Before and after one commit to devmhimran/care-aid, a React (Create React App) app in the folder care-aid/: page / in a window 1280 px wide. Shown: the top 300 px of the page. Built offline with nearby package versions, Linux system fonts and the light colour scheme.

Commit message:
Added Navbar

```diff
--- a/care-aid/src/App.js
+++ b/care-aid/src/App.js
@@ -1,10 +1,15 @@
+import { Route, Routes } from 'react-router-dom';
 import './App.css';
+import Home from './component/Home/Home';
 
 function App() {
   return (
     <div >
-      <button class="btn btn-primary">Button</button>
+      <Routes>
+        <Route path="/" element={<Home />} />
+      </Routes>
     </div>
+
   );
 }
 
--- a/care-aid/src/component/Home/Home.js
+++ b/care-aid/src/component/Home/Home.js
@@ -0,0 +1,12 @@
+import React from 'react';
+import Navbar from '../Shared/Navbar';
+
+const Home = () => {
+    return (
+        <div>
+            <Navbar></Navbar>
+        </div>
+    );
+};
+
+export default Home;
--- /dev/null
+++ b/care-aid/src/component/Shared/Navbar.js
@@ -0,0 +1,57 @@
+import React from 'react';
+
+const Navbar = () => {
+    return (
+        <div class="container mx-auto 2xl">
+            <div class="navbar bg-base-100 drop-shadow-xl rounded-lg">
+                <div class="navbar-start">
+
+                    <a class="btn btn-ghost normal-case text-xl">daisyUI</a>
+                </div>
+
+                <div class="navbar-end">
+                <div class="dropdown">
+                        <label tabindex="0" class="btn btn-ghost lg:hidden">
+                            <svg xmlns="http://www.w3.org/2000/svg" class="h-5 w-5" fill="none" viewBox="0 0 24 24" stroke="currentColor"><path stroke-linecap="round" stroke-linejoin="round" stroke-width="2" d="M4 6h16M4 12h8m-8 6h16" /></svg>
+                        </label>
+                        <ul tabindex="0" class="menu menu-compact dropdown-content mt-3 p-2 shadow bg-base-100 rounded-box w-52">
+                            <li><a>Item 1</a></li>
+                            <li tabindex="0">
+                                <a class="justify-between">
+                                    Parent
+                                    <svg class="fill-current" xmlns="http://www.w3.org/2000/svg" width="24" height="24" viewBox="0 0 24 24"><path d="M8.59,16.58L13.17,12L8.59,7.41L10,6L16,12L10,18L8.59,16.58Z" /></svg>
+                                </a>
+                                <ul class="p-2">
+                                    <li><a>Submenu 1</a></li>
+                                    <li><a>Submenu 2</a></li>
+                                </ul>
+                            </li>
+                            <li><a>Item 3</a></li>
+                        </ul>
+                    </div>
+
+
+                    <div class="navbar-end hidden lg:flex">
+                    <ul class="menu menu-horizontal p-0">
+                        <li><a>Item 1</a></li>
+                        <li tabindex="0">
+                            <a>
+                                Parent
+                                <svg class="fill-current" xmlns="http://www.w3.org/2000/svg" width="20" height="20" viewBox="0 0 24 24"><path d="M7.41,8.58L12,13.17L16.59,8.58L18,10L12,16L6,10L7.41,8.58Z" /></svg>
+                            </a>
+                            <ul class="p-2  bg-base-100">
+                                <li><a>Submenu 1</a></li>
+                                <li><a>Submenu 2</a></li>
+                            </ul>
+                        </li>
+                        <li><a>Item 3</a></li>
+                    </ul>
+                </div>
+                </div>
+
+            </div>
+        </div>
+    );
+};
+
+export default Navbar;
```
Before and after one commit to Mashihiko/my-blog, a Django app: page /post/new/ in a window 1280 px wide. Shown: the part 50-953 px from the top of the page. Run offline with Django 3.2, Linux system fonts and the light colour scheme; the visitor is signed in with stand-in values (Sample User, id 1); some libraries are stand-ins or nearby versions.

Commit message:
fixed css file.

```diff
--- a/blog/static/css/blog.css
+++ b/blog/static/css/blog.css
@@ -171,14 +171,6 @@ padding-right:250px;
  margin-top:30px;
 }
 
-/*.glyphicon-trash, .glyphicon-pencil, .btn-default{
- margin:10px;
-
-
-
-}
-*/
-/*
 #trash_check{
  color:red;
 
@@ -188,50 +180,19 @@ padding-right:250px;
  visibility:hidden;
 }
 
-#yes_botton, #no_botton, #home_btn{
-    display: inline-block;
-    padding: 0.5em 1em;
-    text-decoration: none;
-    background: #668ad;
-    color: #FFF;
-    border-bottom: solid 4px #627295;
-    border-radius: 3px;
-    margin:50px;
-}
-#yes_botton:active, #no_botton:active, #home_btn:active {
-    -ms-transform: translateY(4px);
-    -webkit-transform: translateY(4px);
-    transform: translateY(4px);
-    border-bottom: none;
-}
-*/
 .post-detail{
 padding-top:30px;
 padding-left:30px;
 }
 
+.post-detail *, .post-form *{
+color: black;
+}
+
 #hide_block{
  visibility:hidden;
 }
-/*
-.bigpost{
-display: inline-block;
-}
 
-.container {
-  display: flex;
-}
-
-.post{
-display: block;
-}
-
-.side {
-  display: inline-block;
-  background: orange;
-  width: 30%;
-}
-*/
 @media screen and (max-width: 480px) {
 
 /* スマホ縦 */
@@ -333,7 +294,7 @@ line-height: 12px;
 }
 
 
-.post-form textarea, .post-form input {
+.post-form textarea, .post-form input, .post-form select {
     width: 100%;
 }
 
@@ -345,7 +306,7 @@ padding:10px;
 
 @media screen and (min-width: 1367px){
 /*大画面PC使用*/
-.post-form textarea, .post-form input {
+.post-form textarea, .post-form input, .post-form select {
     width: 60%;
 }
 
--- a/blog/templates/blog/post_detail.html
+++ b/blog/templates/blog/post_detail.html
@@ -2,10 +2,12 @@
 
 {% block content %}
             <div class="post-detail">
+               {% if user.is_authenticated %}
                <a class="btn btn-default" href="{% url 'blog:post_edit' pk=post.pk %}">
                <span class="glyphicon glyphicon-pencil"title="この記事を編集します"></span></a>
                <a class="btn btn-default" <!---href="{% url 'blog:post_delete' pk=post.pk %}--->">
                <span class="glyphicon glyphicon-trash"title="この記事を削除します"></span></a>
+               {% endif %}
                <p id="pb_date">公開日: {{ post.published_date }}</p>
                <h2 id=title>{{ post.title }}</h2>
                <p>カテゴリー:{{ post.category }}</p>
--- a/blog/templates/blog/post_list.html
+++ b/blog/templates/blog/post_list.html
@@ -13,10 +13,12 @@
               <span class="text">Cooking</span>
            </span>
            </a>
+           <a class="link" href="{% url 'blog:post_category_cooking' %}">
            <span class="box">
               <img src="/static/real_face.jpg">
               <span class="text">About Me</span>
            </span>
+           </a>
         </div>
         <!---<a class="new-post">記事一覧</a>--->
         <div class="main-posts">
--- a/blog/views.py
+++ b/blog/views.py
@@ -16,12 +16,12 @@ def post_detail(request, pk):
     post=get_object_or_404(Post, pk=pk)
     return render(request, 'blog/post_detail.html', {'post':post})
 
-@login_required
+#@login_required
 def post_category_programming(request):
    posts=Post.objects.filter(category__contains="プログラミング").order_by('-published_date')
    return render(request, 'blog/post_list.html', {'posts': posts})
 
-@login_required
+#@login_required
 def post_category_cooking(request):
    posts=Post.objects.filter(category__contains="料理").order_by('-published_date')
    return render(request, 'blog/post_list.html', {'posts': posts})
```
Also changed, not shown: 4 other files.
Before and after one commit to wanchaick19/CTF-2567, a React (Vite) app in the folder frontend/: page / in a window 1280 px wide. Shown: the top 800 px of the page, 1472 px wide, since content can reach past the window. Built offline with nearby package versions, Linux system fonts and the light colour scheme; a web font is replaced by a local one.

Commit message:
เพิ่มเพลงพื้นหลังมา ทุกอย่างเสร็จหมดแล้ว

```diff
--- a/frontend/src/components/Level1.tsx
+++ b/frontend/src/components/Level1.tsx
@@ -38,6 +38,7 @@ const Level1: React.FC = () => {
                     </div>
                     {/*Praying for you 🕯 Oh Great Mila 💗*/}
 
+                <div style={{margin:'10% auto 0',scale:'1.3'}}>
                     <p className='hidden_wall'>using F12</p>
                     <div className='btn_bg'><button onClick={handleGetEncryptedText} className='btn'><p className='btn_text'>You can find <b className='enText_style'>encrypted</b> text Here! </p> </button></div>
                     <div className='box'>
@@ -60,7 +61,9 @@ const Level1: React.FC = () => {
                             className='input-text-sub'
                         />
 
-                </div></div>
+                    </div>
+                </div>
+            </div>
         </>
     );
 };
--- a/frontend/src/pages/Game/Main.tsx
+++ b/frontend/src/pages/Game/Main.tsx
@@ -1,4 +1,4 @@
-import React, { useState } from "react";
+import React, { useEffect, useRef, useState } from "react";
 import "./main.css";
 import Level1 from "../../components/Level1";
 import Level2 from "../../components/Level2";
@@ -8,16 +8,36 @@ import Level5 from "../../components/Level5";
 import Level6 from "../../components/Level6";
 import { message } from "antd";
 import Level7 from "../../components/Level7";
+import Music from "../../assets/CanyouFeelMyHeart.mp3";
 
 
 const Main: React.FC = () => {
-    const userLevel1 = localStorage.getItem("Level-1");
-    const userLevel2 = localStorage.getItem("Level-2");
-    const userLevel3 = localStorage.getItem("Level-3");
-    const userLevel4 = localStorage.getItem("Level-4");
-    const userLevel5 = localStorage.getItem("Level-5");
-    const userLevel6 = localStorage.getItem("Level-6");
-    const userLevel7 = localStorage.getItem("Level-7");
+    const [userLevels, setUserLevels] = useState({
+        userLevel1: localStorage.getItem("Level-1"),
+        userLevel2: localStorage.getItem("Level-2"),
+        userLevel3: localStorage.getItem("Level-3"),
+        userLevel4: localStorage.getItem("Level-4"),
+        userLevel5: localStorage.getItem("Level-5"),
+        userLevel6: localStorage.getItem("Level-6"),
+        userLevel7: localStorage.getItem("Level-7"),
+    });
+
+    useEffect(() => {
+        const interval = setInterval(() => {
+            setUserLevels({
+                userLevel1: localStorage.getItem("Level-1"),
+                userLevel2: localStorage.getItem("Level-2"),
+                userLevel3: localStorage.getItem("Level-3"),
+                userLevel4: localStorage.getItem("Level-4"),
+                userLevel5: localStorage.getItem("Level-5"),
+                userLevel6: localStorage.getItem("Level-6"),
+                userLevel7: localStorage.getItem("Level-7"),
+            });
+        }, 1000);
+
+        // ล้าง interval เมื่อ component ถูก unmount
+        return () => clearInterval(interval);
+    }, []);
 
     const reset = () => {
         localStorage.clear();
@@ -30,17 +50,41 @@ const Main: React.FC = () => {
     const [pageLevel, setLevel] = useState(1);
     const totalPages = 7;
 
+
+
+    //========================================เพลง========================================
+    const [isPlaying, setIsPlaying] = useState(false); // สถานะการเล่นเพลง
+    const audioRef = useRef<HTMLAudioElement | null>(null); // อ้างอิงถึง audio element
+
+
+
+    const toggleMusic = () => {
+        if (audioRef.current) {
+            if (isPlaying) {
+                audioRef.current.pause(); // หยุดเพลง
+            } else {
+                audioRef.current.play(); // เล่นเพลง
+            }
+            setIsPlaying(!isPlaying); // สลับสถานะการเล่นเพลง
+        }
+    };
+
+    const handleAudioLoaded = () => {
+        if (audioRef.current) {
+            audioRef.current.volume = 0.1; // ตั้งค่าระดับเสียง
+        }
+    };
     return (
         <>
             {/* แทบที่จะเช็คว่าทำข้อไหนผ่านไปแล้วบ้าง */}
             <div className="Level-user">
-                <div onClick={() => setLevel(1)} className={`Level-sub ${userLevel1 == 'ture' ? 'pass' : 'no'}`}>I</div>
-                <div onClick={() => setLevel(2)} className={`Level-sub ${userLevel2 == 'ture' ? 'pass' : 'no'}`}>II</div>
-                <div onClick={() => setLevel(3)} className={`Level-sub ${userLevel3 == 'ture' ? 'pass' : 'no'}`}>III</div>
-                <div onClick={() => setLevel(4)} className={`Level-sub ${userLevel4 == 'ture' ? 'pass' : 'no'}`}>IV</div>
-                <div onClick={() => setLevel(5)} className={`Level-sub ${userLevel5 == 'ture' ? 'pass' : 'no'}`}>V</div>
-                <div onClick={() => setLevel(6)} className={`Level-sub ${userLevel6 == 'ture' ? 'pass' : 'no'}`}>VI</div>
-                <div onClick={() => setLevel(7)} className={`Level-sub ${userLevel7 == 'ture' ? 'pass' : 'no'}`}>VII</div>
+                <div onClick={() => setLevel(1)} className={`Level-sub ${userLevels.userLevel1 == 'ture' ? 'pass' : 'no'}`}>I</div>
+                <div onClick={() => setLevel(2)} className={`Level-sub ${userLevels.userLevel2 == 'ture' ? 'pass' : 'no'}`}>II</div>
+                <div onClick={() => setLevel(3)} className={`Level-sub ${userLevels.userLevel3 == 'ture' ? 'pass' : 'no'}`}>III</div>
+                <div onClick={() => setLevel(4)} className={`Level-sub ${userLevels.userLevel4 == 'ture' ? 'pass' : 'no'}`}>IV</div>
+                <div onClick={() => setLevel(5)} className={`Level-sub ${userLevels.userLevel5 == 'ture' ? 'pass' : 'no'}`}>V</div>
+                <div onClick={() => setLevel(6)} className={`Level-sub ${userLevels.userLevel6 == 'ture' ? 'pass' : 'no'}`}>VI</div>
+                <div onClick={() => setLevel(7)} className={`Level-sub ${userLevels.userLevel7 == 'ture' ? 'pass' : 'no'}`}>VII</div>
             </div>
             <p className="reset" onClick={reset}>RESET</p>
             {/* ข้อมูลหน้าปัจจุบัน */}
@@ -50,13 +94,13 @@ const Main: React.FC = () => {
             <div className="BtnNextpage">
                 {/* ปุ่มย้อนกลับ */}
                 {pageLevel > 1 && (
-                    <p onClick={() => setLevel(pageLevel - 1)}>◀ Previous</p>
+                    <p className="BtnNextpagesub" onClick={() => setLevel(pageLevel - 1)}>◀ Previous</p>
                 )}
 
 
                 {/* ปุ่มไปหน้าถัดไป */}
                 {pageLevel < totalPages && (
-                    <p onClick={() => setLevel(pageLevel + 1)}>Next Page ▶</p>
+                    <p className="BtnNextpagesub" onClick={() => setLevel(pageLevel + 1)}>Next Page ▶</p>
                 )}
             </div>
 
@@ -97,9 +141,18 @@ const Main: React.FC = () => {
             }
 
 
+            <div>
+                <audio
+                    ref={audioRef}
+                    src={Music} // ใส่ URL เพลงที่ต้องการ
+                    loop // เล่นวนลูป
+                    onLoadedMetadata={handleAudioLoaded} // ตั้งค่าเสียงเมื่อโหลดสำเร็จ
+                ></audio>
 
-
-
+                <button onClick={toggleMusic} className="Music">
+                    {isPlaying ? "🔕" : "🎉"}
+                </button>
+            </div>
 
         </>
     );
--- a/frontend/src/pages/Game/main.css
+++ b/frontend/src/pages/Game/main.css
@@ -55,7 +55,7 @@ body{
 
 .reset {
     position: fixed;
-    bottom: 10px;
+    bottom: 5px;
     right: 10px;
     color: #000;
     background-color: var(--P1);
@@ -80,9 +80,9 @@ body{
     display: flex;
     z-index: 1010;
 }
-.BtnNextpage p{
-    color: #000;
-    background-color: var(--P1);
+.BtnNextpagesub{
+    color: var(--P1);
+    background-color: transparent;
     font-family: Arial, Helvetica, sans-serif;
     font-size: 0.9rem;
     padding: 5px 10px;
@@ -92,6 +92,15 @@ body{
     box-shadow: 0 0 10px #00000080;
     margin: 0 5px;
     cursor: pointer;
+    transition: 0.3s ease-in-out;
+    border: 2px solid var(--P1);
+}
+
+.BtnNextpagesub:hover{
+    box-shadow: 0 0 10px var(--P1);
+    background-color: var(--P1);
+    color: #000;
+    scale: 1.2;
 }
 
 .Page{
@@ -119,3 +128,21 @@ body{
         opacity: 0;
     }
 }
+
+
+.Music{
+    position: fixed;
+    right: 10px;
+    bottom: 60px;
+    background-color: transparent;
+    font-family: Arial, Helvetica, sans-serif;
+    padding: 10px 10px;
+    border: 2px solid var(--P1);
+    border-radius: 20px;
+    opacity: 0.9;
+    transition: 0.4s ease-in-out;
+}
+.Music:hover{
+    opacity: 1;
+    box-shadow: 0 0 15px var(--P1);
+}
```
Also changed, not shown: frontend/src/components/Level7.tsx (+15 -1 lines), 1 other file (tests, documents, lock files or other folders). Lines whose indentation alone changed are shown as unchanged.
···
Your objective => The expected output is one number: how many lines of the data above hold the string "pageLevel".

Response => 7